Inglis has taken on an odd project.  He was defeated for re-election in 2010 in the Republican primary by a Tea Party-backed candidate, Trey Gowdy.  One of the main issues that contributed to Gowdy’s 71 to 29% margin of victory was Inglis’s continual attacks on fellow House Republicans for not getting on board the global warming bandwagon.  Inglis was never a conservative while serving as a Republican Member of the House and has no credibility within the conservative movement.

The American Enterprise Institute, on the other hand, has earned a lot of credibility over many decades within the conservative movement for its principled and intellectual defense of free enterprise and business.  Thus it came as a surprise when Greenwire reported on 11th July that AEI was that day hosting the fifth meeting of a group plotting to enact a carbon tax.

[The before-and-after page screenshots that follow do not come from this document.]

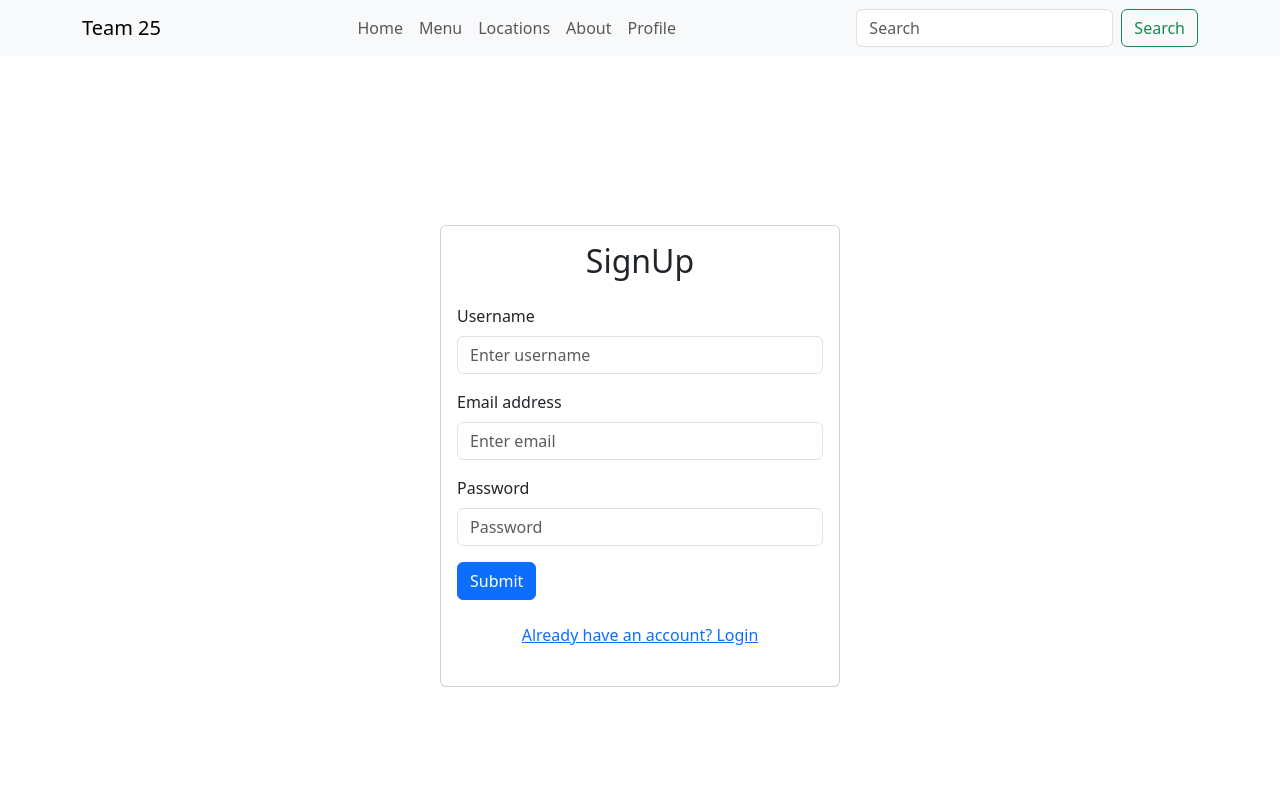
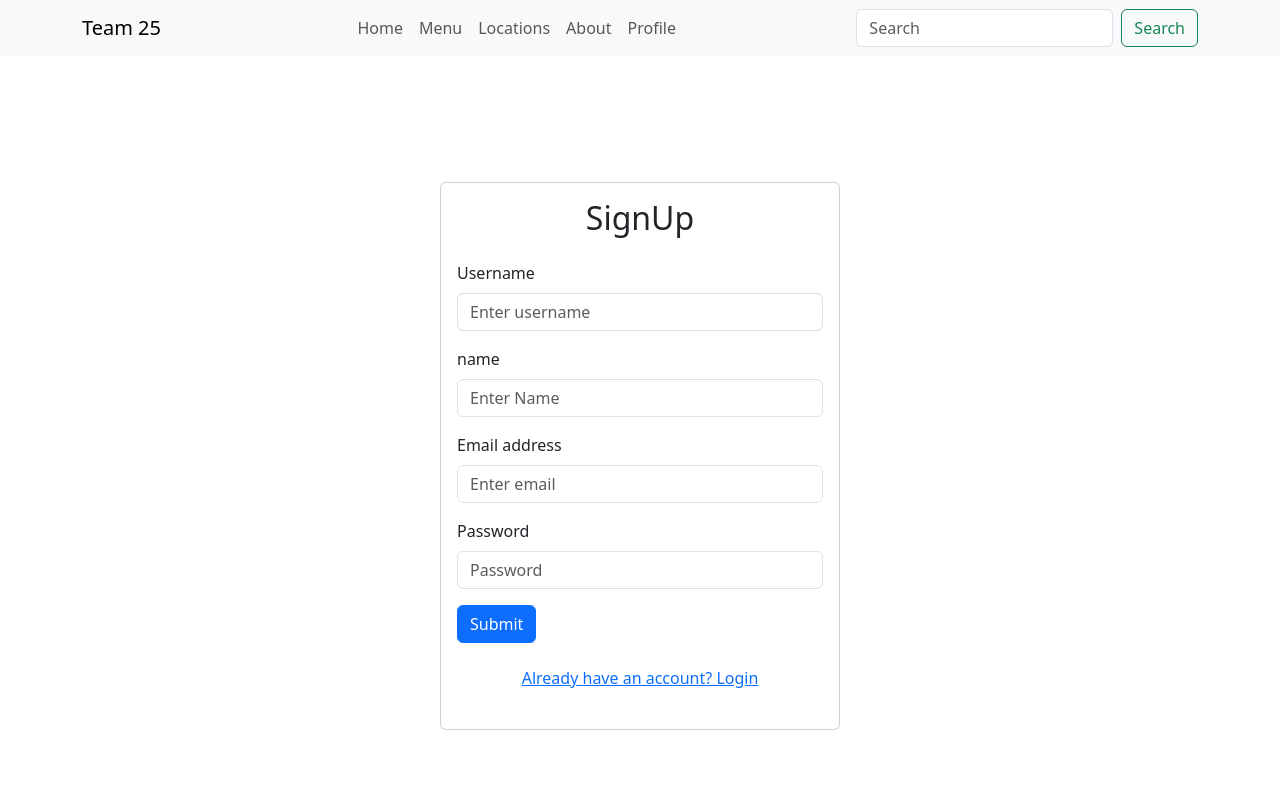
Before and after one commit to chingu-voyages/v50-tier3-team-25, a React (Vite) app in the folder front/: page /signup in a window 1280 px wide. Shown: the top 800 px of the page. Built offline with nearby package versions, Linux system fonts and the light colour scheme.

Commit message:
added name field to signup

```diff
--- a/front/src/SignUp.jsx
+++ b/front/src/SignUp.jsx
@@ -7,6 +7,7 @@ const SignUp = () => {
     const [message, setMessage] = useState('');
     const [formData, setFormData] = useState({
         userName: '',
+        firstName: '',
         email: '',
         passWord: '',
     });
@@ -25,6 +26,7 @@ const SignUp = () => {
         try {
             const response = await axios.post('/createUser', {
                 username: userName,
+                name: firstName,
                 email: email,
                 password: passWord
             });
@@ -50,6 +52,7 @@ const SignUp = () => {
                     <Card.Body>
                     <h2 className="text-center mb-4">SignUp</h2>
                     <Form onSubmit={handleSubmit}>
+
                         <Form.Group className="mb-3" controlId="formBasicUsername">
                             <Form.Label>Username</Form.Label>
                             <Form.Control
@@ -57,6 +60,17 @@ const SignUp = () => {
                                 placeholder="Enter username"
                                 name="userName"
                                 value={formData.userName}
+                                onChange={handleChange}
+                            />
+                        </Form.Group>
+
+                        <Form.Group className="mb-3" controlId="formBasicName">
+                            <Form.Label>name</Form.Label>
+                            <Form.Control
+                                type="text"
+                                placeholder="Enter Name"
+                                name="Name"
+                                value={formData.firstName}
                                 onChange={handleChange}
                             />
                         </Form.Group>
```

I was sent a copy of the group’s agenda the same morning that Greenwire reporter Jean Chemnick was sent a copy.  The one-page agenda is headlined “Price Carbon Campaign / Lame Duck Initiative: A Carbon Pollution Tax in Fiscal and Tax Reform.”  The 12:45-6:00 meeting included presentations and discussions on “Congressional Republicans, Romney, and Business Leaders: Detoxifying climate policy for conservatives,” “Framing and selling a carbon pollution tax,” and “Building bipartisan support and navigating Ways and Means.”  The full agenda was attached to an article by Sean Higgins for the Washington Examiner.

A list of attendees at the AEI meeting has not been released, but the discussants include leading environmental and leftwing political operatives.  For example, Alden Meyer, strategy and policy director of the Union of Concerned Scientists (a far-left pressure group) who previously served as executive director of the League of Conservation Voters; Kevin Curtis, program director of Al Gore’s Climate Reality Project; and Tom Downey, prominent DC lobbyist, former Member of the House (D-NY), and since 2007 husband of Carol Browner, who served as EPA administrator for eight years in the Clinton Administration and for two years as President Obama’s White House global warming and energy czar.

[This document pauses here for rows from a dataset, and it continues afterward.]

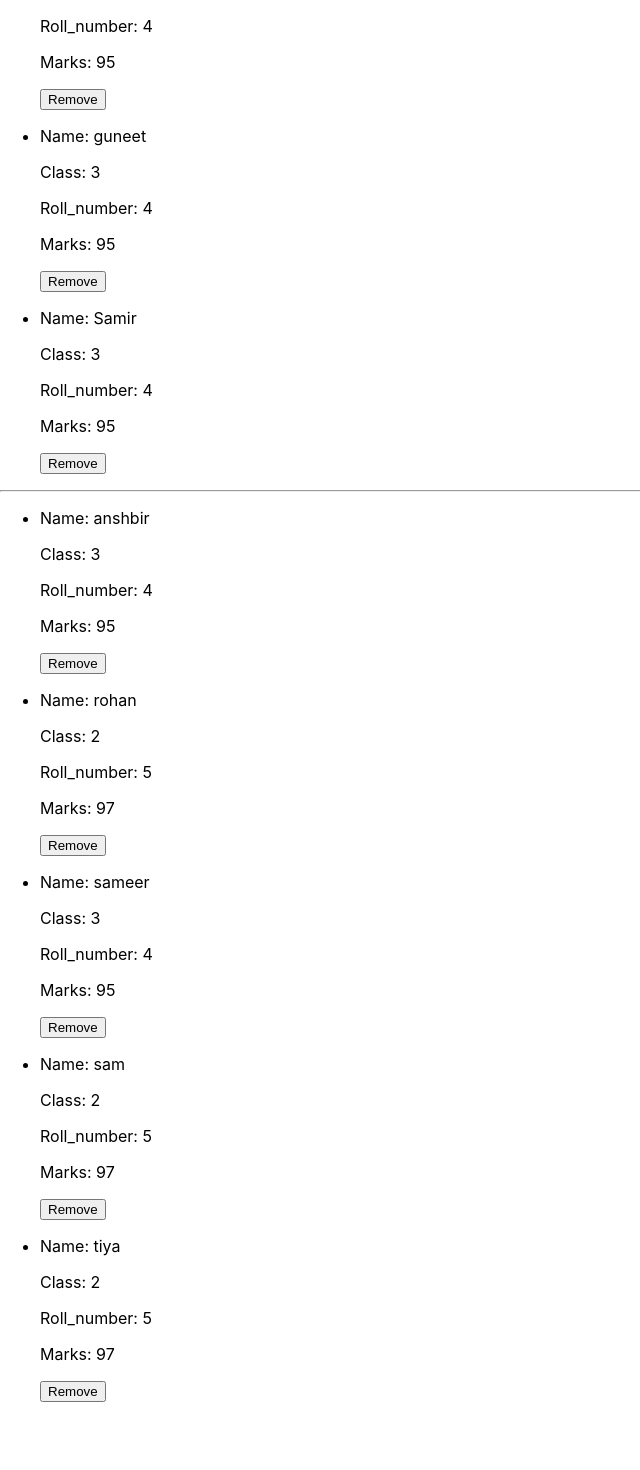
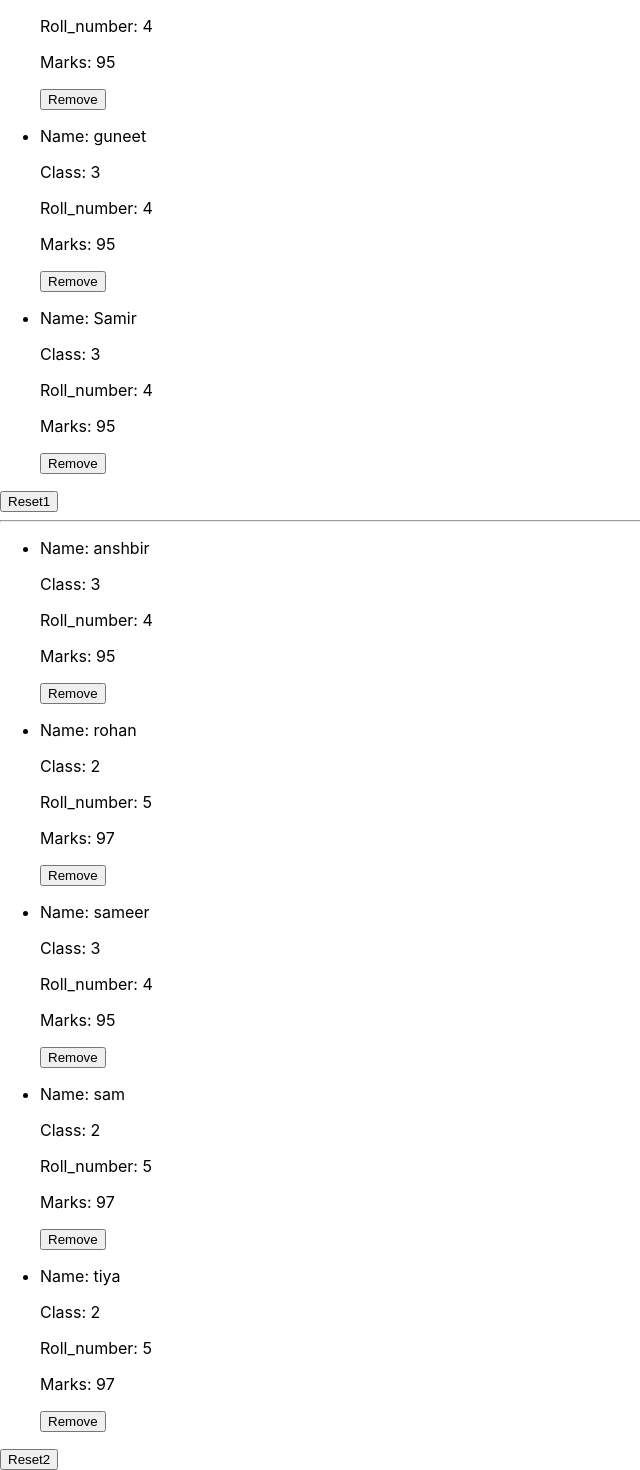
Before and after one commit to mridulgain/hacker-stories, a React (Create React App) app: page / in a window 1280 px wide. Shown: the part 794-2264 px from the top of the page, without its empty margins (0-640 px from the left). Before the commit the page ends 2212 px from the top, so only its background shows below. Built offline with nearby package versions, Linux system fonts and the light colour scheme.

Commit message:
adding the reset list button

```diff
--- a/src/App.js
+++ b/src/App.js
@@ -94,6 +94,10 @@ const App = () => {
 
   let [current_list, update_list] = React.useState(list)
 
+  const resetList_1 = () => {
+    update_list(list)
+  }
+
   const deleteStudent = (event) => {
     console.log("deleting: ", event.target.value)
     let newList = []
@@ -112,6 +116,10 @@ const App = () => {
 
   // ----------------for the second list-------------------------
   let [current_list2, update_list2] = React.useState(list2)
+
+  const resetList_2 = () => {
+    update_list2(list2)
+  }
 
   const deleteStudent2 = (event) => {
     console.log("deleting: ", event.target.value)
@@ -141,8 +149,10 @@ const App = () => {
       <p>you are search for <strong><u>{search}</u></strong></p>
       <div>
         <Student onRemove={deleteStudent} list={current_list}/>
+        <button type='button' onClick={resetList_1}>Reset1</button>
         <hr />
         <Student onRemove={deleteStudent2} list={current_list2}/>
+        <button type='button' onClick={resetList_2}>Reset2</button>
       </div>
       <div>
 
```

AEI’s participant in this ongoing effort to enact a carbon tax is Dr. Kevin Hassett, director of economic studies at AEI.  An indication that his position is not popular at AEI was provided by Dr. Kenneth Green, an environmental scientist at AEI who specializes in climate policy and energy issues.  Energy Wire (a sister publication of Greenwire) published an article on 13th July on another senior establishment Republican coming forward to support a carbon tax—George Shultz, secretary of State in the Reagan Administration.  Here are Green’s comments to Energy Wire:

“There seems to be an eruption of conservatives—very moderate-seeming conservatives, non-tea party, old country club-style conservatives—who are suddenly enamored of carbon tax,” said Kenneth Green, a resident scholar at the American Enterprise Institute.

“I think this is mostly vanity and egotism on the part of these people who are coming forward, to try and reassert the Republican establishment over the tea party revolution,” he added.